> EXERCISE PROMPT
Check each line of the material below for "theta", then copy the ones that contain it.

> PROVIDED RECORDS
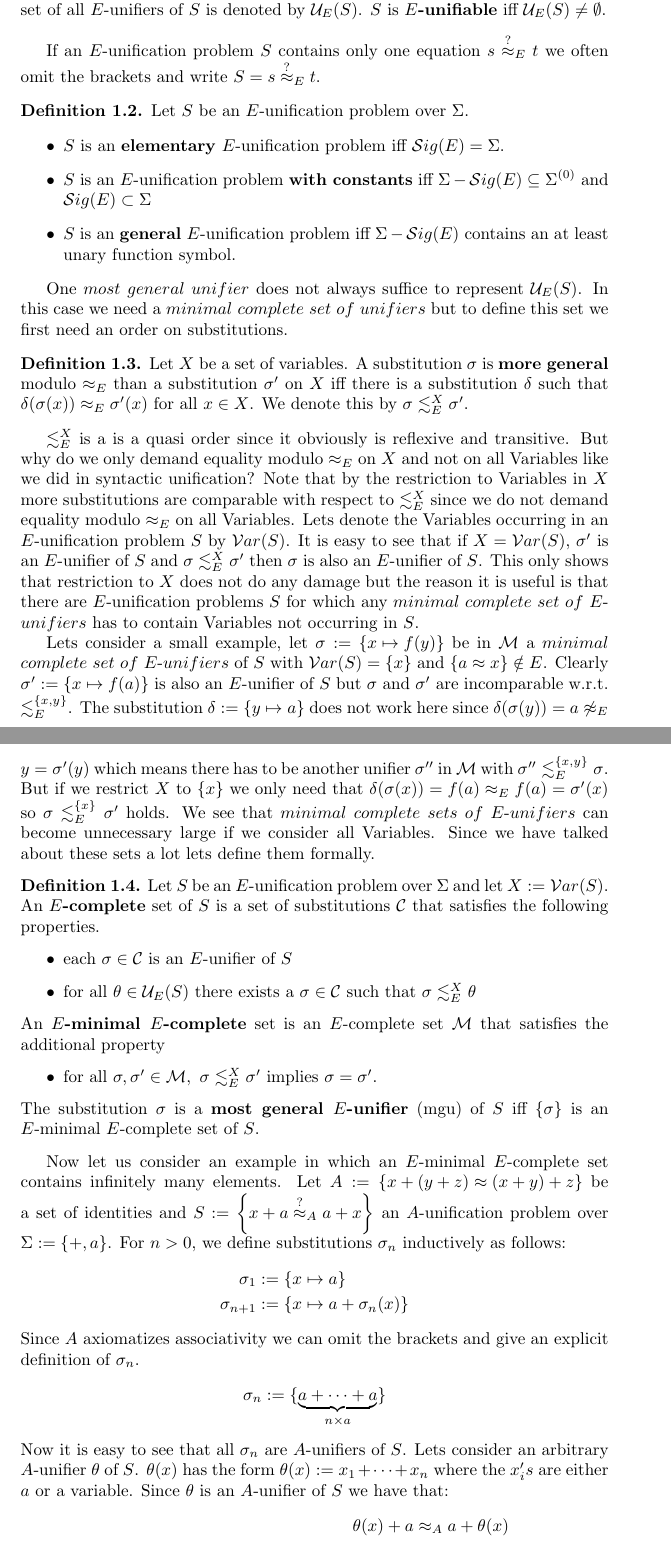
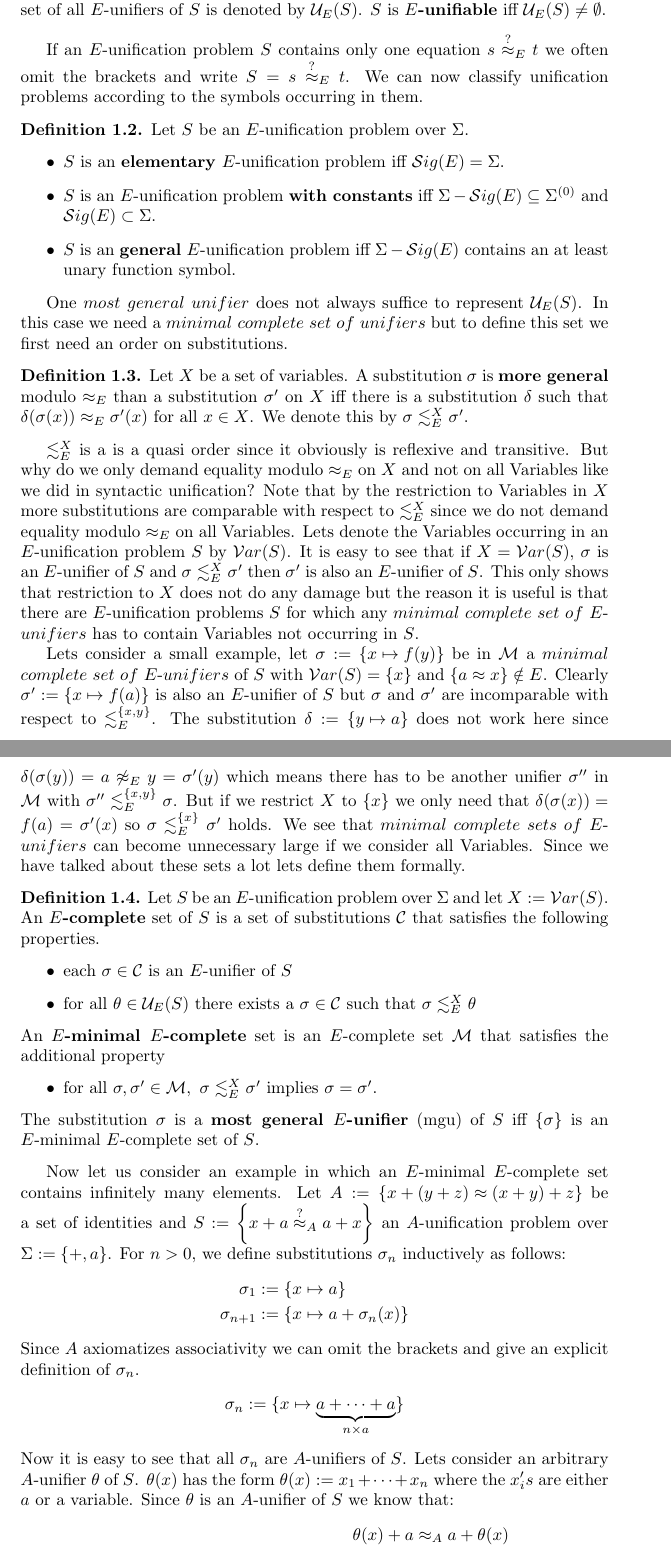
Before and after one commit to Zerwas/Work, a LaTeX document (Hauptseminar TRS/00.BR-Unifiaction.tex, which reads Hauptseminar TRS/02.Equational_Unfication.tex): two parts of pages 2 and 3 of 15, joined at a grey line, cut so that both start at the same text. Compiled offline with pdfLaTeX.

Commit message:
workover start

```diff
--- a/Hauptseminar TRS/02.Equational_Unfication.tex
+++ b/Hauptseminar TRS/02.Equational_Unfication.tex
@@ -1,29 +1,30 @@
 \section{Equational Unification}
+%TODO intro
 In the following let $E$ be a set of identities of the form $\left\lbrace  e_1\approx f_1,\dots,e_n\approx f_n \right\rbrace$. Furthermore let $\mathcal{S}ig(E)$ denote the set of all function symbols occurring in $E$. Let $\Sigma$ be a finite set of function symbols and a superset of $\mathcal{S}ig(E)$.
 \begin{definition}
 	An \textbf{$E$-unification problem} over $\Sigma$ is a finite set $S$ of the form $S=\left\lbrace s_1\approxq_{E} t_1,\dots,s_n\approxq_{E} t_n\right\rbrace $ with $s_1,\dots,s_n,t_1,\dots,t_n \in\TermSet$, $V$ being a countable set of Variables.\\
 	A substitution $\sigma$ is an \textbf{$E$-unifier} of $S$ iff $ \sigma(s_i)\approx_E \sigma(t_i)$ for all $1\leq i \leq n$.
 	The set of all $E$-unifiers of $S$ is denoted by $\mathcal{U}_E(S)$. $S$ is \textbf{$E$-unifiable} iff $\mathcal{U}_E(S)\neq \emptyset$.
 \end{definition}
-If an $E$-unification problem $S$ contains only one equation $s\approxq_E t$ we often omit the brackets and write $S=s\approxq_E t$.
+If an $E$-unification problem $S$ contains only one equation $s\approxq_E t$ we often omit the brackets and write $S=s\approxq_E t$. We can now classify unification problems according to the symbols occurring in them.
 \begin{definition}
 	Let $S$ be an $E$-unification problem over $\Sigma$.
 	\begin{itemize}
 		\item $S$ is an \textbf{elementary} $E$-unification problem iff $\mathcal{S}ig(E)=\Sigma$.
-		\item $S$ is an $E$-unification problem \textbf{with constants} iff $\Sigma-\mathcal{S}ig(E)\subseteq\Sigma^{(0)}$ and $\mathcal{S}ig(E)\subset\Sigma$
+		\item $S$ is an $E$-unification problem \textbf{with constants} iff $\Sigma-\mathcal{S}ig(E)\subseteq\Sigma^{(0)}$ and $\mathcal{S}ig(E)\subset\Sigma$.
 		\item $S$ is an \textbf{general} $E$-unification problem iff $\Sigma-\mathcal{S}ig(E)$ contains an at least unary function symbol.
 	\end{itemize}
 \end{definition}
-%To see why this classification makes sense lets consider the set
+%TODO To see why this classification makes sense lets consider the set
 %...
 One $most\ general\ unifier$ does not always suffice to represent $\mathcal{U}_E(S)$. In this case we need a $minimal\ complete\ set\ of\ unifiers$ but to define this set we first need an order on substitutions.
 \begin{definition}
 	Let $X$ be a set of variables. A substitution $\sigma$ is \textbf{more general} modulo $\approx_E$ than a substitution $\sigma'$ on $X$ iff there is a substitution $\delta$ such that $\delta(\sigma(x))\approx_E\sigma'(x)$ for all $x \in X$. We denote this by $\sigma\moreGeneral\sigma'$.
 \end{definition}
 $\moreGeneral$ is a is a quasi order since it obviously is reflexive and transitive. But why do we only demand equality modulo $\approx_E$ on $X$ and not on all Variables like we did in syntactic unification?
-Note that by the restriction to Variables in $X$ more substitutions are comparable with respect to $\moreGeneral$ since we do not demand equality modulo $\approx_E$ on all Variables. Lets denote the Variables occurring in an $E$-unification problem $S$ by $\mathcal{V}ar(S)$. It is easy to see that if $X=\mathcal{V}ar(S)$, $\sigma'$ is an $E$-unifier of $S$ and $\sigma\moreGeneral\sigma'$ then $\sigma$ is also an $E$-unifier of $S$. This only shows that restriction to $X$ does not do any damage but the reason it is useful is that there are $E$-unification problems $S$ for which any $minimal\ complete\ set\ of\ E$-$unifiers$ has to contain Variables not occurring in $S$.
+Note that by the restriction to Variables in $X$ more substitutions are comparable with respect to $\moreGeneral$ since we do not demand equality modulo $\approx_E$ on all Variables. Lets denote the Variables occurring in an $E$-unification problem $S$ by $\mathcal{V}ar(S)$. It is easy to see that if $X=\mathcal{V}ar(S)$, $\sigma$ is an $E$-unifier of $S$ and $\sigma\moreGeneral\sigma'$ then $\sigma'$ is also an $E$-unifier of $S$. This only shows that restriction to $X$ does not do any damage but the reason it is useful is that there are $E$-unification problems $S$ for which any $minimal\ complete\ set\ of\ E$-$unifiers$ has to contain Variables not occurring in $S$.
 
-Lets consider a small example, let $\sigma:=\left\lbrace x\mapsto f(y)\right\rbrace$ be in $\mathcal{M}$ a $minimal$ $complete\ set\ of\ E$-$unifiers$ of $S$ with $\mathcal{V}ar(S)=\left\lbrace x\right\rbrace$ and $\left\lbrace a\approx x\right\rbrace \notin E$. Clearly $\sigma':=\left\lbrace x\mapsto f(a)\right\rbrace$ is also an $E$-unifier of $S$ but $\sigma$ and $\sigma'$ are incomparable w.r.t. $\lesssim^{\left\lbrace x,y\right\rbrace }_E$. The substitution $\delta:=\left\lbrace y\mapsto a\right\rbrace $ does not work here since $\delta(\sigma(y))=a \not\approx_E y=\sigma'(y)$ which means there has to be another unifier $\sigma''$ in $\mathcal{M}$ with $\sigma''\lesssim^{\left\lbrace x,y\right\rbrace }_E\sigma$. But if we restrict $X$ to $\left\lbrace x\right\rbrace $ we only need that $\delta(\sigma(x))=f(a) \approx_E f(a)=\sigma'(x)$ so $\sigma\lesssim^{\left\lbrace x\right\rbrace }_E\sigma'$ holds. We see that $minimal\ complete\ sets\ of\ E$-$unifiers$ can become unnecessary large if we consider all Variables. Since we have talked about these sets a lot lets define them formally.
+Lets consider a small example, let $\sigma:=\left\lbrace x\mapsto f(y)\right\rbrace$ be in $\mathcal{M}$ a $minimal$ $complete\ set\ of\ E$-$unifiers$ of $S$ with $\mathcal{V}ar(S)=\left\lbrace x\right\rbrace$ and $\left\lbrace a\approx x\right\rbrace \notin E$. Clearly $\sigma':=\left\lbrace x\mapsto f(a)\right\rbrace$ is also an $E$-unifier of $S$ but $\sigma$ and $\sigma'$ are incomparable with respect to $\lesssim^{\left\lbrace x,y\right\rbrace }_E$. The substitution $\delta:=\left\lbrace y\mapsto a\right\rbrace $ does not work here since $\delta(\sigma(y))=a \not\approx_E y=\sigma'(y)$ which means there has to be another unifier $\sigma''$ in $\mathcal{M}$ with $\sigma''\lesssim^{\left\lbrace x,y\right\rbrace }_E\sigma$. But if we restrict $X$ to $\left\lbrace x\right\rbrace $ we only need that $\delta(\sigma(x))=f(a)=\sigma'(x)$ so $\sigma\lesssim^{\left\lbrace x\right\rbrace }_E\sigma'$ holds. We see that $minimal\ complete\ sets\ of\ E$-$unifiers$ can become unnecessary large if we consider all Variables. Since we have talked about these sets a lot lets define them formally.
 \begin{definition}
 	Let $S$ be an $E$-unification problem over $\Sigma$ and let $X:=\mathcal{V}ar(S)$. An \textbf{$E$-complete} set of $S$ is a set of substitutions $\mathcal{C}$ that satisfies the following properties.
 	\begin{itemize}
@@ -43,14 +44,14 @@ Now let us consider an example in which an $E$-minimal $E$-complete set contains
 \end{align*}
 Since $A$ axiomatizes associativity we can omit the brackets and give an explicit definition of $\sigma_n$.
 \begin{align*}
-	\sigma_n:=\lbrace\underbrace{a+\dots+a}_{n\times a} \rbrace
+	\sigma_n:=\lbrace x\mapsto\underbrace{a+\dots+a}_{n\times a} \rbrace
 \end{align*}
 Now it is easy to see that all $\sigma_n$ are $A$-unifiers of $S$.
 Lets consider an arbitrary $A$-unifier $\theta$ of $S$. $\theta(x)$ has the form $\theta(x):=x_1+\dots+x_n$ where the $x_i's$ are either $a$ or a variable.
-Since $\theta$ is an $A$-unifier of $S$ we have that:
+Since $\theta$ is an $A$-unifier of $S$ we know that:
 \begin{align*}
 	  &                          & \theta(x)+a                          & \approx_A a+\theta(x)                          \\
-	  &                          & x_1+\dots+x_n+a                      & \approx_A a+x_1+\dots+x_n                      \\
+	  & \iff                         & x_1+\dots+x_n+a                      & \approx_A a+x_1+\dots+x_n                      \\
 	  & \implies x_1=a,x_n=a     & a+x_2+\dots+x_{n-1}+a+a              & \approx_A a+a+x_2+\dots+x_{n-1}+a              \\
 	  & \implies x_2=a,x_{n-1}=a & a+a+\dots+a+a+a                      & \approx_A a+a+a+\dots+a+a                      \\
 	  & \hspace{10pt}\vdots      &                                      & \vdots                                         \\
```
Also changed, not shown: Hauptseminar TRS/03.Boolean_Rings.tex (+3 -4 lines), Hauptseminar TRS/00.BR-Unifiaction.pdf, Hauptseminar TRS/02.Equational_Unfication.tex (10 more changed lines).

> EXPECTED OUTPUT
 Lets consider an arbitrary $A$-unifier $\theta$ of $S$. $\theta(x)$ has the form $\theta(x):=x_1+\dots+x_n$ where the $x_i's$ are either $a$ or a variable.
-Since $\theta$ is an $A$-unifier of $S$ we have that:
+Since $\theta$ is an $A$-unifier of $S$ we know that:
 	  &                          & \theta(x)+a                          & \approx_A a+\theta(x)                          \\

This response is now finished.